The future architect of the new Palace of Westminster, was articled in youth as a surveyor in Lambeth, and after foreign travel, started practice in London in 1820. In 1835 he won the competition for the new Palace of Westminster. At a stroke he was at the age of 40 the chief architect of early Victorian England. From then until his death in 1860 he worked at this stupendous task, aided by the prolific and obsessive Gothicist A.W. Pugin. The commission brought him fame and much important work.
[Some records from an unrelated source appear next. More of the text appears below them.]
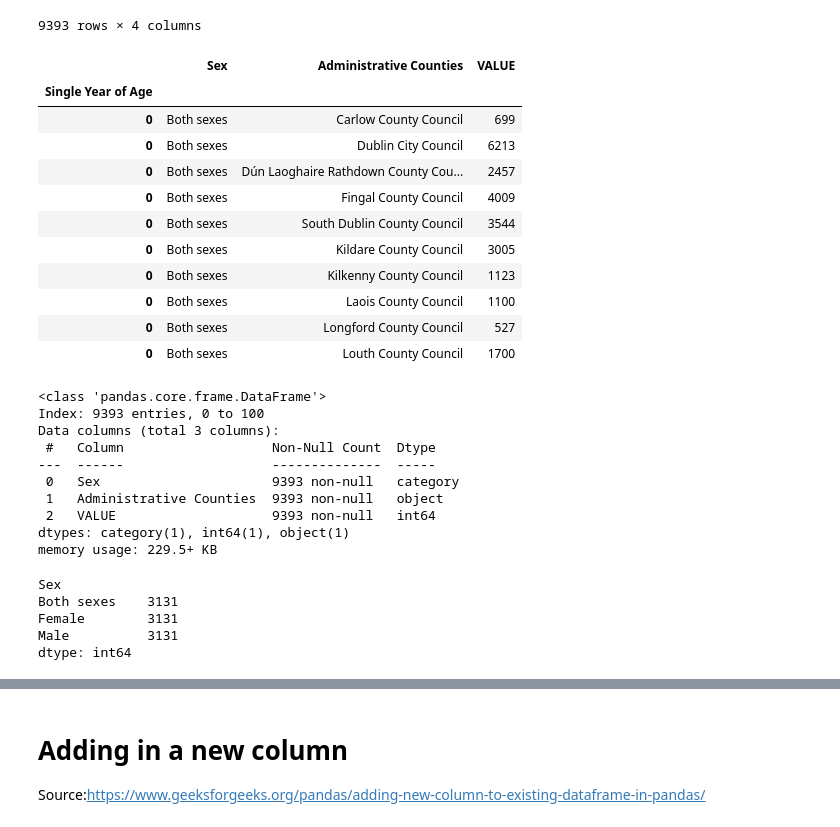
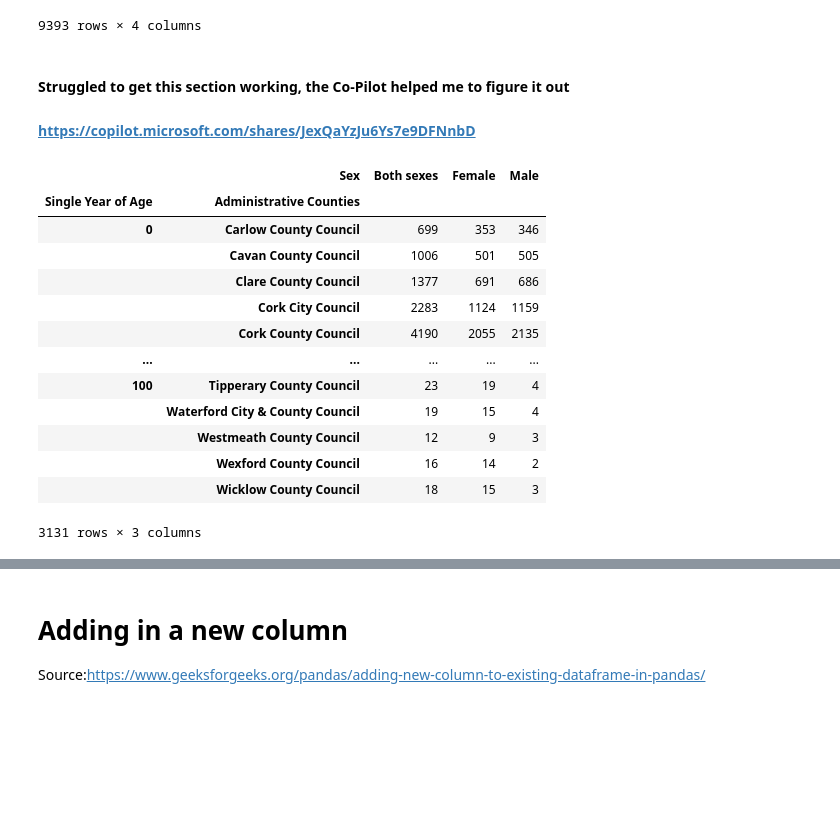
Before and after one commit to FaolanH/programming-for-data-analytics, a Jupyter notebook: pfda-assignments/assignment05_population.ipynb, the cells around one changed output, grey strips where cells are left out. Drawn from its saved outputs; the diff is of its cells as text; code cells hidden in the pictures; blank space fills up the shorter version.

```diff
--- a/pfda-assignments/assignment05_population.ipynb
+++ b/pfda-assignments/assignment05_population.ipynb
@@ -362,45 +362,33 @@ df_regions
 | 9790 | Female | 100 | Donegal County Council | 31 |
 | 9791 | Female | 100 | Monaghan County Council | 7 |
 9393 rows × 4 columns
-# %%
-df_regions = df_regions.set_index (['Single Year of Age'])
-df_regions.head(10)
-# %% [output]
-|  | Sex | Administrative Counties | VALUE |
-| Single Year of Age |  |  |  |
-| 0 | Both sexes | Carlow County Council | 699 |
-| 0 | Both sexes | Dublin City Council | 6213 |
-| 0 | Both sexes | Dún Laoghaire Rathdown County Cou... | 2457 |
-| 0 | Both sexes | Fingal County Council | 4009 |
-| 0 | Both sexes | South Dublin County Council | 3544 |
-| 0 | Both sexes | Kildare County Council | 3005 |
-| 0 | Both sexes | Kilkenny County Council | 1123 |
-| 0 | Both sexes | Laois County Council | 1100 |
-| 0 | Both sexes | Longford County Council | 527 |
-| 0 | Both sexes | Louth County Council | 1700 |
-# %%
-df_regions.info()
-# %% [output]
-<class 'pandas.core.frame.DataFrame'>
-Index: 9393 entries, 0 to 100
-Data columns (total 3 columns):
- #   Column                   Non-Null Count  Dtype
----  ------                   --------------  -----
- 0   Sex                      9393 non-null   category
- 1   Administrative Counties  9393 non-null   object
- 2   VALUE                    9393 non-null   int64
-dtypes: category(1), int64(1), object(1)
-memory usage: 229.5+ KB
+# %% [markdown]
+#### Struggled to get this section working, the Co-Pilot helped me to figure it out
+#### https://copilot.microsoft.com/shares/JexQaYzJu6Ys7e9DFNnbD
 # %%
-df_regions["Sex"] = d_regions.groupby("Sex").cumcount()
-df.pivot(columns="id", index="key").reset_index()
+df_regions = pd.pivot_table(
+    df_regions,
+    index=['Single Year of Age', 'Administrative Counties'],   # rows
+    columns='Sex',              # new columns
+    values='VALUE',             # values to fill
+    aggfunc='first'             # or 'sum', 'mean', 'list' depending on your needs
+)
-# %%
-df_regions.groupby('Sex').size()
-# %% [output]
-Sex
-Both sexes    3131
-Female        3131
-Male          3131
-dtype: int64
+# %%
+df_regions
+# %% [output]
+|  | Sex | Both sexes | Female | Male |
+| Single Year of Age | Administrative Counties |  |  |  |
+| 0 | Carlow County Council | 699 | 353 | 346 |
+|  | Cavan County Council | 1006 | 501 | 505 |
+|  | Clare County Council | 1377 | 691 | 686 |
+|  | Cork City Council | 2283 | 1124 | 1159 |
+|  | Cork County Council | 4190 | 2055 | 2135 |
+| ... | ... | ... | ... | ... |
+| 100 | Tipperary County Council | 23 | 19 | 4 |
+|  | Waterford City & County Council | 19 | 15 | 4 |
+|  | Westmeath County Council | 12 | 9 | 3 |
+|  | Wexford County Council | 16 | 14 | 2 |
+|  | Wicklow County Council | 18 | 15 | 3 |
+3131 rows × 3 columns
 # %%
 # Calculating the difference between sex
```
Also changed, not shown: parts of 9 cells of this notebook.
But it was also a bed of nails: he suffered more trouble and frustration than any English architect since the days when Wren tried to design a new city of London after the Great Fire of 1666.

Barry is shown here by the sculptor J H Foley examining the groundplan of the building, and his plans for the Victoria Tower.

Barry's touch was a careful, methodical 'quill pen', giving each form its distinct value.
John Hardman Powell.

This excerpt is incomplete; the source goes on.